Writing is what I do- have always done, to figure out what I think and believe. Consequently, I write frequently about God. This most mysterious, mystical Being who begs his creatures to love him.
Paradox has seemed to fit for one of His names, it is everywhere...if we look. Of late, however, I think symmetry is better - with it though, we need to qualify this concept of conformity with awful and awesome. I do so hesitatingly because our vernacular currently treats everything as awesome - a new book, movie or cup of coffee, right? And yet there is no other word to covey ‘an emotion variously combining dread, veneration, and wonder that is inspired by authority or by the sacred or sublime,’ (as Merriam Webster defines it) is there?

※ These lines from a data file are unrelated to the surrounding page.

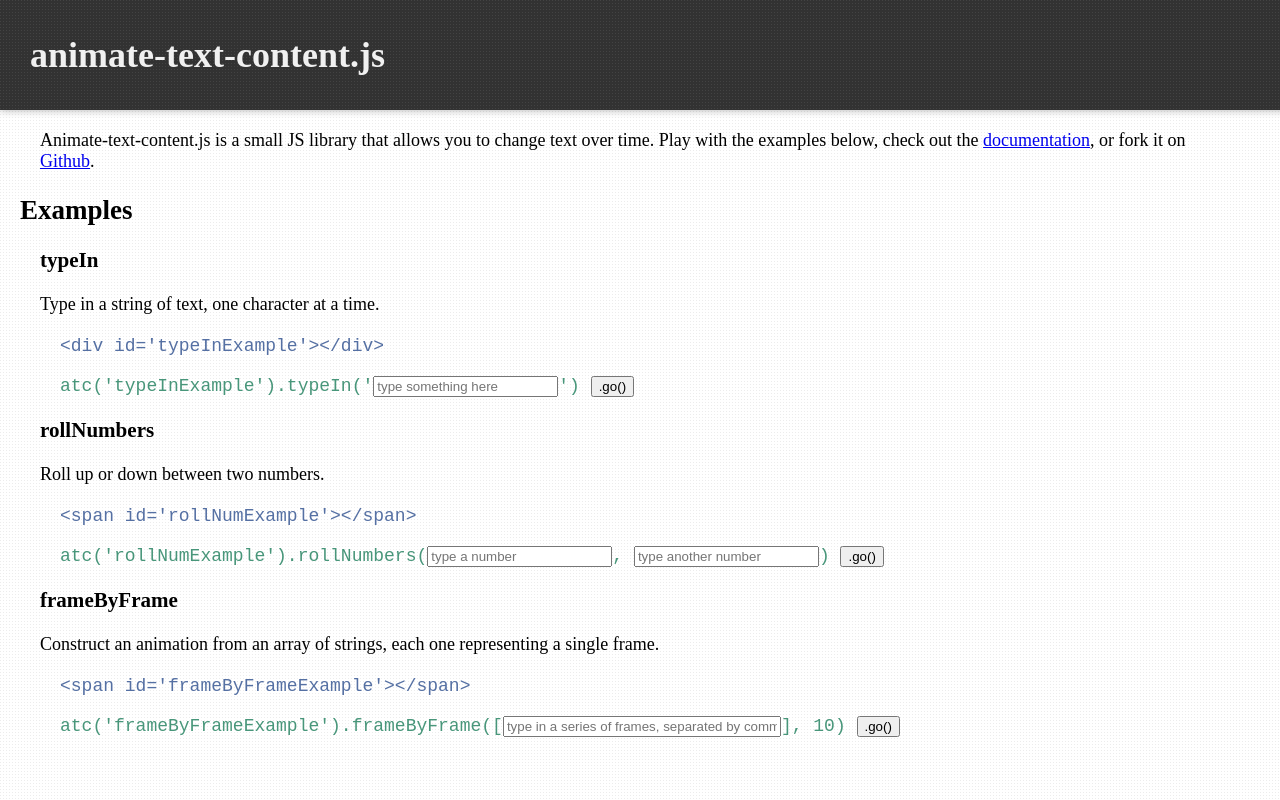
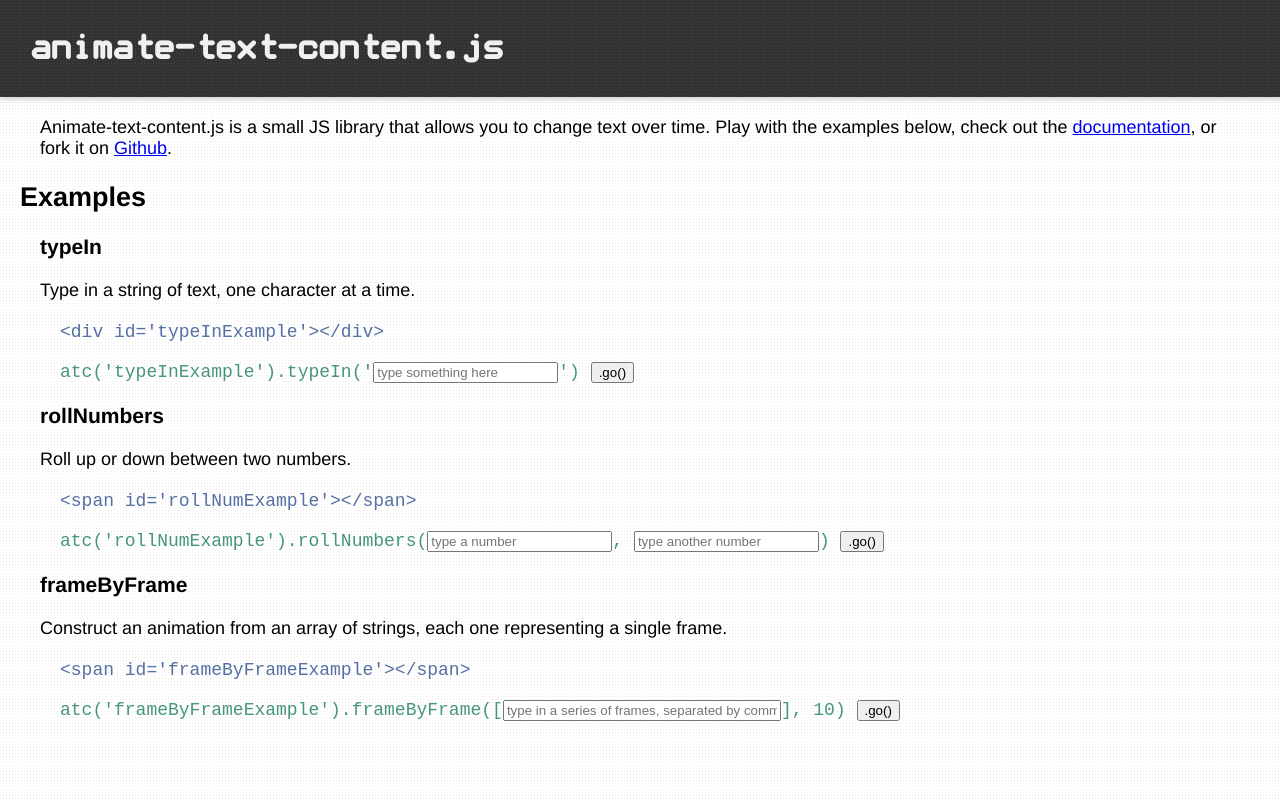
Before and after one commit to danallison/animate-text-content.js, a plain HTML site: page index.html in a window 1280 px wide. Shown: the top 800 px of the page. Drawn offline with Linux system fonts and the light colour scheme.

Commit message:
fixed some mistakes

```diff
--- a/index.html
+++ b/index.html
@@ -66,7 +66,7 @@
       <script>
         var frames = document.getElementById("frames");
         atc("frameButton").on("click", function () {
-          atc("frameByFrameExample").frameRate(1000/8).frameByFrame(frames.value.split(","), 10).loop().go();
+          atc("frameByFrameExample").frameRate(1000/8).frameByFrame(frames.value.split(","), 10).go();
         });
       </script>
     </div>
--- a/style.css
+++ b/style.css
@@ -11,12 +11,12 @@
 body {
   background: url('subtle_dots.png') #eee;
   font-size: 18px;
-  font-family: 'Helvetica' sans-serif;
+  font-family: 'Helvetica', sans-serif;
   margin: 0;
 }
 header {
   background: url('subtle_carbon.png') #1F5C2F;
-  font-family: 'NewRegular' Helvetica sans-serif;
+  font-family: 'NewRegular', Helvetica, sans-serif;
   color: #eee;
   opacity: 0.8;
   padding: 10px 30px;
```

Okay, awe is understood and easily, but symmetrical?
• Consider the Tree of Good and Evil in the Garden - the only thing expressly forbidden to Adam and Eve in paradise. And then the Cross Our Lord chose to die on...the cross was fashioned out of wood, metaphorically, a tree.
• And the woman: Eve, intended as the mother of all the living, instead was the author of death for each of her descendants. And then the woman, Mary, in truth, the mother of Life.
• And the man, Adam, created in the image and likeness of God, walking with Him in the ‘breezy time of the day’ each afternoon in the Garden. Until shame and blame entered paradise: Where are you? He asked...could all have been saved if either Adam or Eve had owned their sin rather than blaming the other?
• Finally, the son of Man, Jesus (he who saves) empties himself to become a slave - like us:
Have among yourselves the same attitude that is also yours in Christ Jesus, Who, though he was in the form of God, did not regard equality with God something to be grasped. Rather, he emptied himself, taking the form of a slave, coming in human likeness; and found human in appearance, he humbled himself, becoming obedient to death, even death on a cross. Because of this, God greatly exalted him and bestowed on him the name that is above every name, that at the name of Jesus... every knee should bend, of those in heaven and on earth and under the earth, and every tongue confess that Jesus Christ is Lord, to the glory of God the Father.
Can St. Paul’s Hymn be read with any other emotion than variously combining dread, veneration, and wonder that is inspired by authority or by the sacred or sublime?
Of course not. Likewise, can the symmetry of the tree, the woman and the man be missed?
But God does not end it there, does He? No, this author of some of the most profoundly mystical teachings in Christianity was born a Jew, not just any Jew but one who kept all 613 commandments so zealously that murdering Christians was not only acceptable, but righteous, to this most zealous of Pharisees. In the recent Acts of the Apostles reading, Luke writes that Saul,
...still breathing murderous threats against the disciples of the Lord, went to the high priest and asked him for letters to the synagogues in Damascas, that, if he should find any men or women who belonged to the Way, he might bring them back to Jerusalem in chains. On his journey, as he was nearing Damascus, al ight from the sky suddenly flashed around him. He fell to the ground and heard a voice saying to him, “Saul, Saul, why are you persecuting me?
Saul, meaning great one, becomes Paul, meaning little one, as he lies in the dust, blind and yet seeing more truth than he could ever have envisoned in his view of his God.
Paradox and symmetry are just two of the countless attributes of this God of ours, this God whose thoughts are not our thoughts and whose ways are not our ways.